First of all - what classifies as an animal that could be rabid? That is tricky because any mammal can carry rabies. But, the most common carriers and transmitters are bats, skunks, raccoons, dogs, cats, coyotes, and foxes. If you do come into contact with one of those animals (or other animals that are acting strangely), what should you do?
The short answer (this is taken from the Centers for Disease Control (CDC) website) is to
- Clean the wound
- See a doctor immediately
In fact, immediately cannot be stressed enough here. More on that later.
The medical professional will determine if the person should be vaccinated or not. And, in the vast majority of cases, the vaccination will be given. Why? Because rabies has an almost 100% fatality rate, the injections may be uncomfortable but have no significant risk; and no one wants to play those odds. So, they'll give the shots just to be on the safe side, which makes sense.
In fact, I know someone whose entire family received the vaccine because they had a bat in their house. Was the bat rabid? No idea. Were they bitten? Not that they knew. But, because some bat bites cannot be felt (the bat was in their house overnight, and a bat bite would not necessarily wake someone from their sleep) they got the vaccine just to be sure.

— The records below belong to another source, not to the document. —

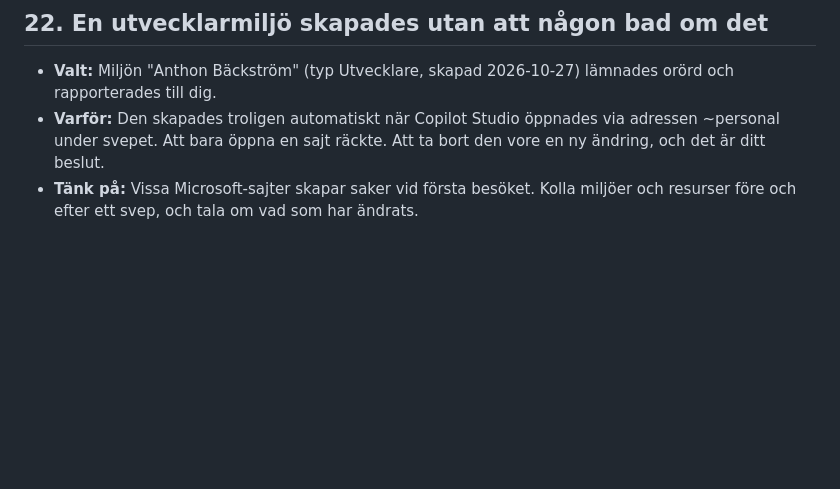
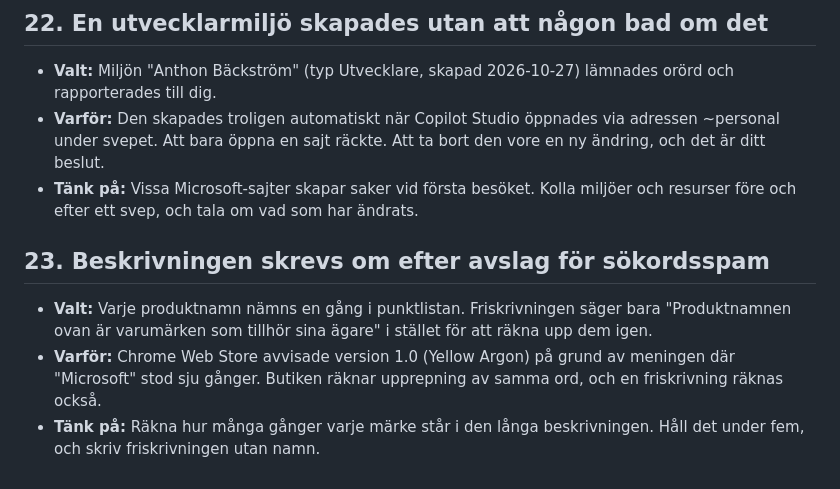
Before and after one commit to substnc/plain-words-for-enterprise-ai-swe, a Markdown page: docs/beslut.md, the part around the change. GitHub-like rendering; blank space fills up the shorter version.

Commit message:
Butikstexten utan upprepade märkesnamn efter avslag
Co-Authored-By: Claude Opus 5.5 <noreply@anthropic.com>

```diff
--- a/docs/beslut.md
+++ b/docs/beslut.md
@@ -134,3 +134,9 @@ på om du gör om det för en annan sajt. I den ordning de gjordes, 27 oktober 2
 - **Valt:** Miljön "Anthon Bäckström" (typ Utvecklare, skapad 2026-10-27) lämnades orörd och rapporterades till dig.
 - **Varför:** Den skapades troligen automatiskt när Copilot Studio öppnades via adressen ~personal under svepet. Att bara öppna en sajt räckte. Att ta bort den vore en ny ändring, och det är ditt beslut.
 - **Tänk på:** Vissa Microsoft-sajter skapar saker vid första besöket. Kolla miljöer och resurser före och efter ett svep, och tala om vad som har ändrats.
+
+## 23. Beskrivningen skrevs om efter avslag för sökordsspam
+
+- **Valt:** Varje produktnamn nämns en gång i punktlistan. Friskrivningen säger bara "Produktnamnen ovan är varumärken som tillhör sina ägare" i stället för att räkna upp dem igen.
+- **Varför:** Chrome Web Store avvisade version 1.0 (Yellow Argon) på grund av meningen där "Microsoft" stod sju gånger. Butiken räknar upprepning av samma ord, och en friskrivning räknas också.
+- **Tänk på:** Räkna hur många gånger varje märke står i den långa beskrivningen. Håll det under fem, och skriv friskrivningen utan namn.
```
Also changed, not shown: store/document_butikstext_cws_private.md (+4 -4 lines).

What shots does a person receive after potential rabies exposure?
There are two components to the injections. The first is the vaccine - a part of the rabies virus that will, over time, build up immunity in the person. It is given in four doses - one right away with additional doses on the 3rd, 7th, and 14th days.
But, it takes time to build up the immunity, and someone infected with rabies has no time to waste because the rabies virus is already in the body multiplying. Once the virus infects the neurons and symptoms develop, death is almost inevitable.
To treat rabies immediately, the patient receives an additional shot of immunoglobulins - a bolus of proteins. They will bind to the virus and activate the immune system to rid the body of the virus. The large dose of immunoglobulins given at the time of exposure will begin to work immediately.
It's crucial to not wait because once symptoms develop the shots no longer work. And the time of exposure to symptoms varies from person to person. So, even if you think that you may have been exposed to rabies, go to see your doctor and get the rabies vaccine.
Because if you get the vaccine and you didn't have rabies - there is no harm done. But, if you don't get it and you do have rabies, you will die.
For more information on Rabies, please read Rabies Information You Can Sink Your Teeth Into.